The Hubble image below shows the Orion A complex, which harbors two large HII regions, M43 to the Northeast (top left) the brighter Orion Nebula (M42, center). The HII region within the Orion Nebula is carved out by the Trapezium cluster, which is extremely dense (stellar density of 560 pc-3 – compare that with our local density of ~1 pc-3) and dominated by four stars, the brightest of which, θ1 Ori C (spectral type O7V), produces ~80% of the ionizing photons. M43 is ionized primarily by a single star, NU Ori (spectral type B0.5).

HST optical image of the Orion Nebula (Credit: NASA, ESA, M. Robberto, and the Hubble Space Telescope Orion Treasury Project Team)

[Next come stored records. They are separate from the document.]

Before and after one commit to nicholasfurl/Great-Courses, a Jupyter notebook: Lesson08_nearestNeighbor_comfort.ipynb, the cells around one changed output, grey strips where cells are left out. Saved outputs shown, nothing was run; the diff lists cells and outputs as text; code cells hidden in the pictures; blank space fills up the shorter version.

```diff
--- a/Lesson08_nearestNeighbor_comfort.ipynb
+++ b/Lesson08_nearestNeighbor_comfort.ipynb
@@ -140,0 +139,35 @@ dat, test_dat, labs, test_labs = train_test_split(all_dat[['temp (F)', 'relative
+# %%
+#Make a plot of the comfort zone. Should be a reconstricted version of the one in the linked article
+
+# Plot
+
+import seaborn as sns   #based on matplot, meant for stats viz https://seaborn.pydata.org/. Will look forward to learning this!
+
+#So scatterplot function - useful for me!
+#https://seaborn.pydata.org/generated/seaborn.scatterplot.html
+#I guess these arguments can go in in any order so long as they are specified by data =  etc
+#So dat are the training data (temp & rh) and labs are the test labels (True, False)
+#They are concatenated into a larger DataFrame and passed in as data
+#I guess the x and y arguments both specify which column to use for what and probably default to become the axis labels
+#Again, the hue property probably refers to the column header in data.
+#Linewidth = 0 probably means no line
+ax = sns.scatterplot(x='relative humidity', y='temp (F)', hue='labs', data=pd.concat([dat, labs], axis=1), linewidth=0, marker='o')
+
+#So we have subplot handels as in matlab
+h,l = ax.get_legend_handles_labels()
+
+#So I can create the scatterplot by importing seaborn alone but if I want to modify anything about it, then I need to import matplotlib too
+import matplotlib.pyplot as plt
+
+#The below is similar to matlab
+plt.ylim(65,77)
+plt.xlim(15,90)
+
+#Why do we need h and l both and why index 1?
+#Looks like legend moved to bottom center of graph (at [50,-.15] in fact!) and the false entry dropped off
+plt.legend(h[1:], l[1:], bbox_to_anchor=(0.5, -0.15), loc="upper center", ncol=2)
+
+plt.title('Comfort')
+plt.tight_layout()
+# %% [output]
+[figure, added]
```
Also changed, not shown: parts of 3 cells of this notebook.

The Orion A complex has been useful in understanding HII regions because of its proximity to us (~414 ± 7 pc), which allows its structure to be studied with high spatial resolution. The HII region within the Orion Nebula has broken out of the molecular cloud, creating a champagne flow. M42 has a particularly bright photodissociation region (PDR), known as the Orion Bar, which is visible to the Southeast of the Trapezium stars.

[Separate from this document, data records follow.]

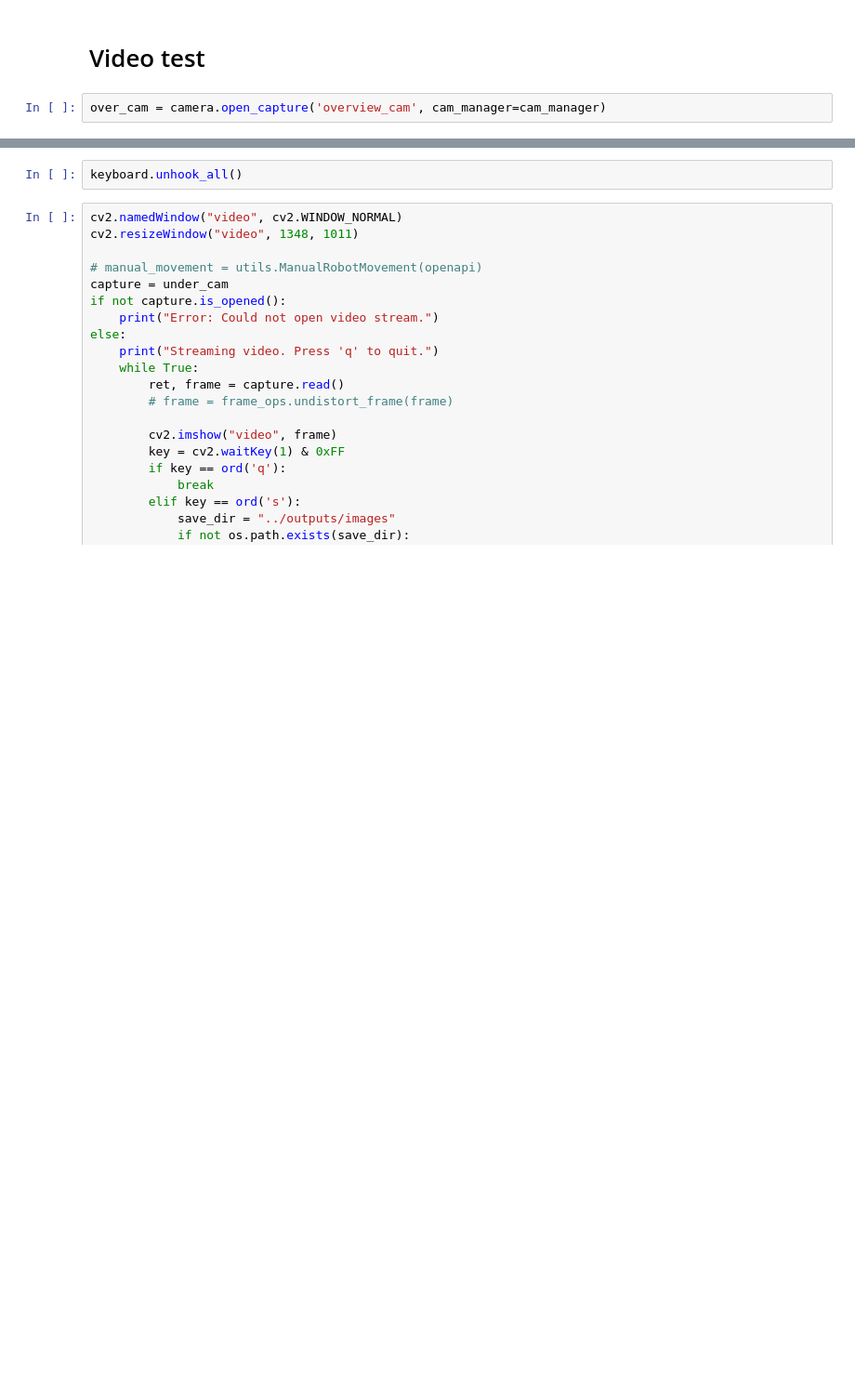
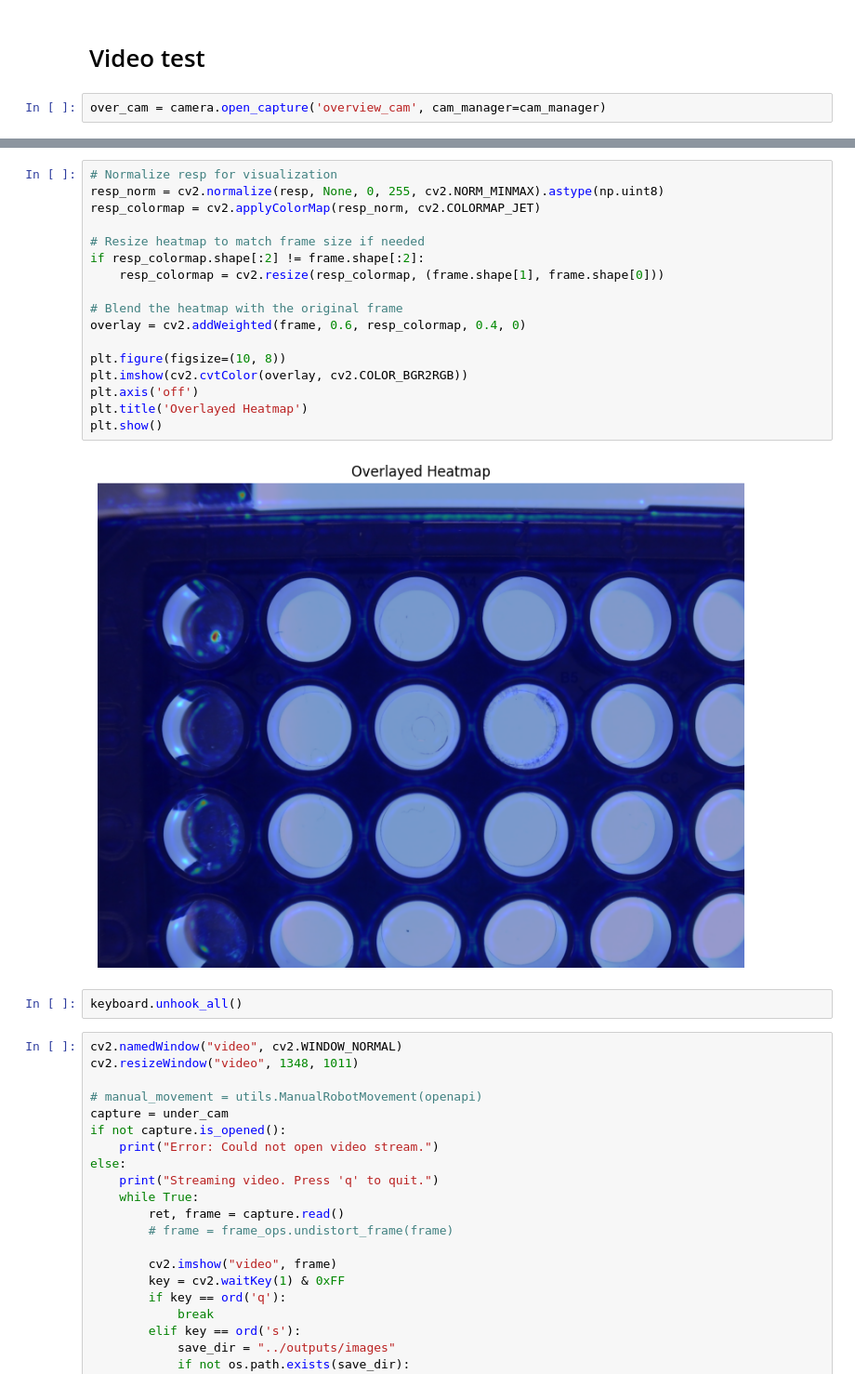
Before and after one commit to steiva/ot2-microtissue-manipulator, a Jupyter notebook: notebooks/calibration_test.ipynb, the cells around one changed output, grey strips where cells are left out. Shown at 93% size. Cells and saved outputs as stored; diff of their text form; blank space fills up the shorter version.

```diff
--- a/notebooks/calibration_test.ipynb
+++ b/notebooks/calibration_test.ipynb
@@ -114,3 +147,22 @@ Frame saved as ../outputs/images/2026-01-22_cuboid_in_collagen_CV_test\frame_202
+# %%
+# Normalize resp for visualization
+resp_norm = cv2.normalize(resp, None, 0, 255, cv2.NORM_MINMAX).astype(np.uint8)
+resp_colormap = cv2.applyColorMap(resp_norm, cv2.COLORMAP_JET)
+
+# Resize heatmap to match frame size if needed
+if resp_colormap.shape[:2] != frame.shape[:2]:
+    resp_colormap = cv2.resize(resp_colormap, (frame.shape[1], frame.shape[0]))
+
+# Blend the heatmap with the original frame
+overlay = cv2.addWeighted(frame, 0.6, resp_colormap, 0.4, 0)
+
+plt.figure(figsize=(10, 8))
+plt.imshow(cv2.cvtColor(overlay, cv2.COLOR_BGR2RGB))
+plt.axis('off')
+plt.title('Overlayed Heatmap')
+plt.show()
+# %% [output]
+[figure, added]
 # %%
 keyboard.unhook_all()
 # %%
```
Also changed, not shown: parts of 176 cells of this notebook, 3 other files.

HST optical image of M42, with the Orion bar visible as a bright ridge in the bottom left (Credit: NASA, C.R. O'Dell and S.K. Wong (Rice University))

The Orion Bar stands out as a bright ridge to the Southeast of the Trapezium cluster, but its prominence is actually a consequence of limb brightening, i.e. our peculiar viewing angle. The Orion Nebula is bounded on multiple sides by an ionization front, but we happen to see the bar edge-on, causing it to appear brighter.

2. Structure from Radio Continuum Observations

Dense, hot regions of ionized hydrogen are bright in the radio continuum, as scattering of electrons off of H+ ions produces free-free emission. Felli et al. (1993) (ADS Link) mapped the Orion A complex in the radio continuum using the VLA in several configurations. A particularly nice map of the free-free emission at 20 cm in the Orion Nebula HII region is given in their Fig. 3d, reproduced below:

Fig. 3d from Felli et al. (1993). The Orion Bar is particularly prominent in this radio continuum map of the HII region of the Orion Nebula (20 cm, 6.2" resolution). The positions of several bright stars, including the four brightest Trapezium stars, are marked. The contours range from 95.0 to 300.7 mJy/beam.

Felli et al. further demonstrate that the radio continuum emission correlates well with Hα emission, as we should expect. Bruce Draine (§28.2) calculates a maximum line-of-sight rms electron density of approximately 3200 cm-3 based on the Felli et al. (1993) peak emission measure (the integrated square of the electron density along the line of sight) of 5 × 10 cm-6 pc and an assumed diameter of 0.5 pc for the HII region. For an explanation of the emission measure, see this link or recall §5.3 of Rybicki & Lightman, which discusses free-free absorption. The basic idea is that the absorption coefficient due to free-free absorption is proportional to the product of the ion and electron densities. If the medium is neutral overall, then this is simply the square of the electron density, so the optical depth of an ionized cloud due to free-free absorption is proportional to the integrated square electron density.

3. Progression of Species in the Photodissociation Region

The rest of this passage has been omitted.